It’s common to include more items, even up to 14 items, during paired-choice preference assessments, but we will use five items for the purpose of this illustration. Recall that each item needs to be paired with every other item once.
|1||Jelly beans vs. popcorn|
|2||Jelly beans vs. sucker|
|3||Jelly beans vs. doughnut|
|4||Jelly beans vs. crackers|
|5||Popcorn vs. sucker|
|6||Popcorn vs. doughnut|
|7||Popcorn vs. crackers|
|8||Sucker vs. doughnut|
|9||Sucker vs. crackers|
|10||Doughnut vs. crackers|
The easiest way to determine the pairings is to start with the first item and assign it to every other item once. Jelly beans go with popcorn once, sucker once, doughnut once, and crackers once. Then, popcorn goes with sucker once, and so on. Note that you need not pair popcorn with jelly beans again because jelly beans were already paired with popcorn in Trial 1.
Determining the pairings in this manner is convenient, but keep in mind that the actual order of trials should be randomized. The same item should not be presented on multiple consecutive trials.
Awesome. What do you want to work for? Do you want candy? Or do you want toys?
Candy. That's a good choice. Do you want M&Ms or Skittles.
Do you want Skittles or gummy bears?
That's a good choice!
What do you do if the patient does not show interest in any of the items presented?
All full preference assessments produce preference rankings that must be summarized and reported. They should be summarized and ranked by preference from first to last.
When summarizing and reporting data, many prefer to graph the data with a bar graph.
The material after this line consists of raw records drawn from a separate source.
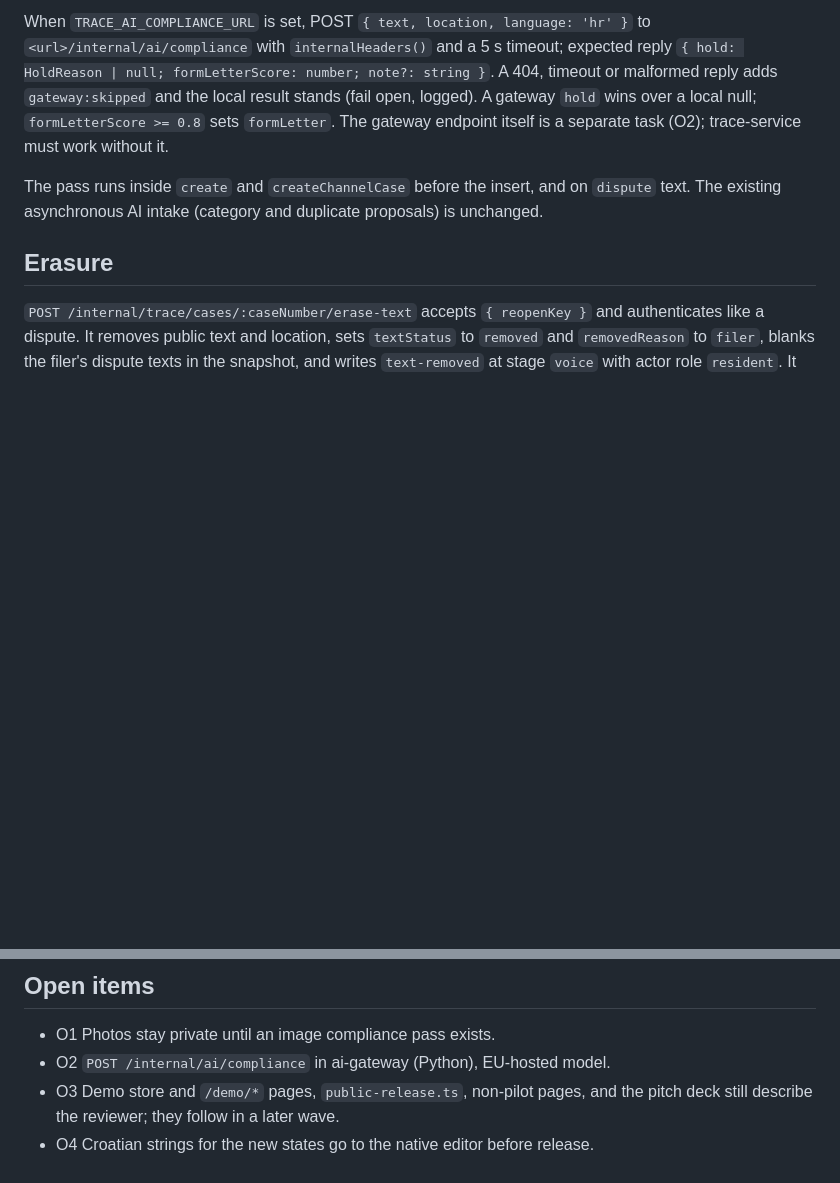
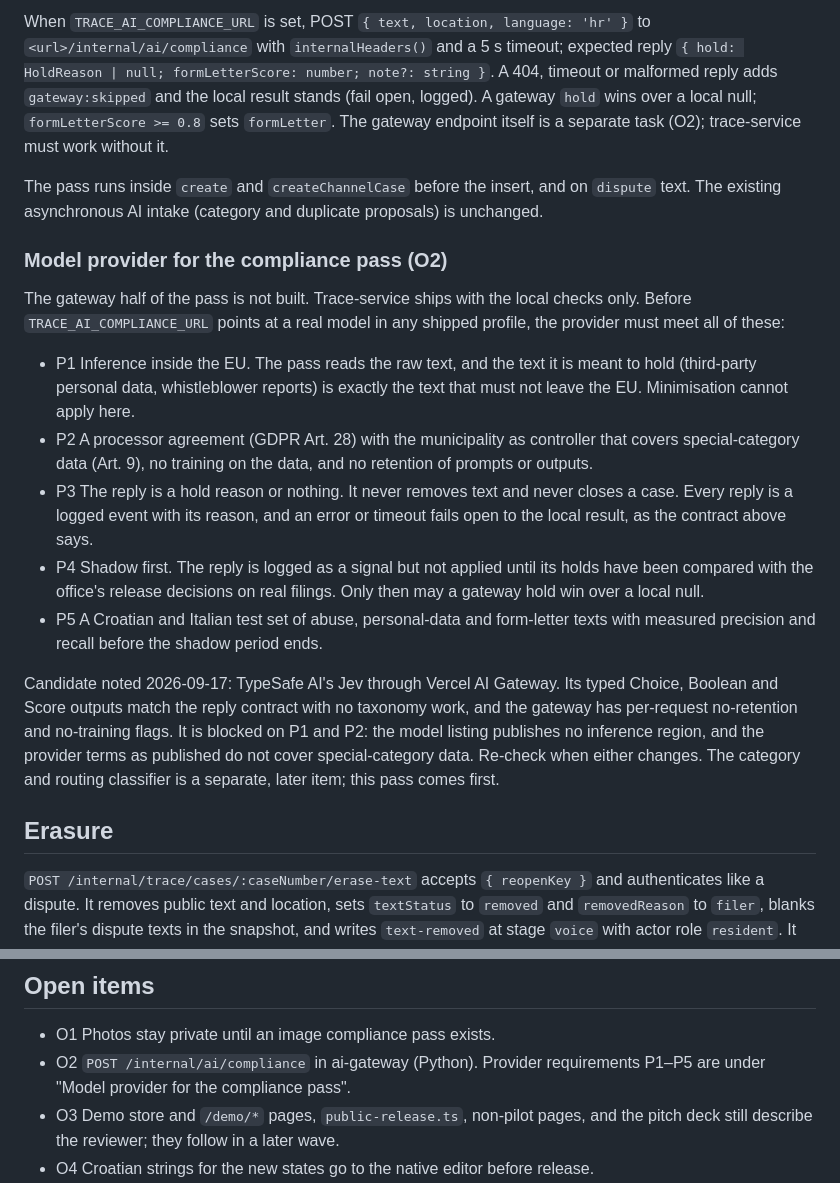
Before and after one commit to basicalex/polis, a Markdown page: docs/pilot/public-text-policy.md, 2 parts joined by grey strips. GitHub-like rendering; blank space fills up the shorter version.

Commit message:
docs: provider requirements for the compliance-pass model (O2)
The gateway half of the filing-time compliance pass is not built. Before
TRACE_AI_COMPLIANCE_URL points at a real model, the provider must meet
P1 to P5: EU inference, an Art. 28 processor agreement covering
special-category data, hold-or-nothing replies, a shadow period, and a
measured Croatian and Italian test set. Jev via Vercel AI Gateway is
noted as a candidate, blocked on P1 and P2.

```diff
--- a/docs/pilot/public-text-policy.md
+++ b/docs/pilot/public-text-policy.md
@@ -223,6 +223,35 @@ The pass runs inside `create` and `createChannelCase` before the insert, and on
 `dispute` text. The existing asynchronous AI intake (category and duplicate
 proposals) is unchanged.
 
+### Model provider for the compliance pass (O2)
+
+The gateway half of the pass is not built. Trace-service ships with the local
+checks only. Before `TRACE_AI_COMPLIANCE_URL` points at a real model in any
+shipped profile, the provider must meet all of these:
+
+- P1 Inference inside the EU. The pass reads the raw text, and the text it is
+  meant to hold (third-party personal data, whistleblower reports) is exactly
+  the text that must not leave the EU. Minimisation cannot apply here.
+- P2 A processor agreement (GDPR Art. 28) with the municipality as controller
+  that covers special-category data (Art. 9), no training on the data, and no
+  retention of prompts or outputs.
+- P3 The reply is a hold reason or nothing. It never removes text and never
+  closes a case. Every reply is a logged event with its reason, and an error
+  or timeout fails open to the local result, as the contract above says.
+- P4 Shadow first. The reply is logged as a signal but not applied until its
+  holds have been compared with the office's release decisions on real
+  filings. Only then may a gateway hold win over a local null.
+- P5 A Croatian and Italian test set of abuse, personal-data and form-letter
+  texts with measured precision and recall before the shadow period ends.
+
+Candidate noted 2026-09-17: TypeSafe AI's Jev through Vercel AI Gateway. Its
+typed Choice, Boolean and Score outputs match the reply contract with no
+taxonomy work, and the gateway has per-request no-retention and no-training
+flags. It is blocked on P1 and P2: the model listing publishes no inference
+region, and the provider terms as published do not cover special-category
+data. Re-check when either changes. The category and routing classifier is a
+separate, later item; this pass comes first.
+
 ## Erasure
 
 `POST /internal/trace/cases/:caseNumber/erase-text` accepts `{ reopenKey }` and
@@ -335,7 +364,8 @@ name and title.
 ## Open items
 
 - O1 Photos stay private until an image compliance pass exists.
-- O2 `POST /internal/ai/compliance` in ai-gateway (Python), EU-hosted model.
+- O2 `POST /internal/ai/compliance` in ai-gateway (Python). Provider
+  requirements P1–P5 are under "Model provider for the compliance pass".
 - O3 Demo store and `/demo/*` pages, `public-release.ts`, non-pilot pages,
   and the pitch deck still describe the reviewer; they follow in a later wave.
 - O4 Croatian strings for the new states go to the native editor before release.
```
Preference assessment results can be made available to everyone working with the patient on a daily basis, such as functional behavioral assessments, behavior intervention plans, therapy logbooks, etc.
If a formal report is needed, this will likely be created by the BCBA. The behavior technician should follow the BCBA’s instructions and work under their guidance.
General considerations include the following: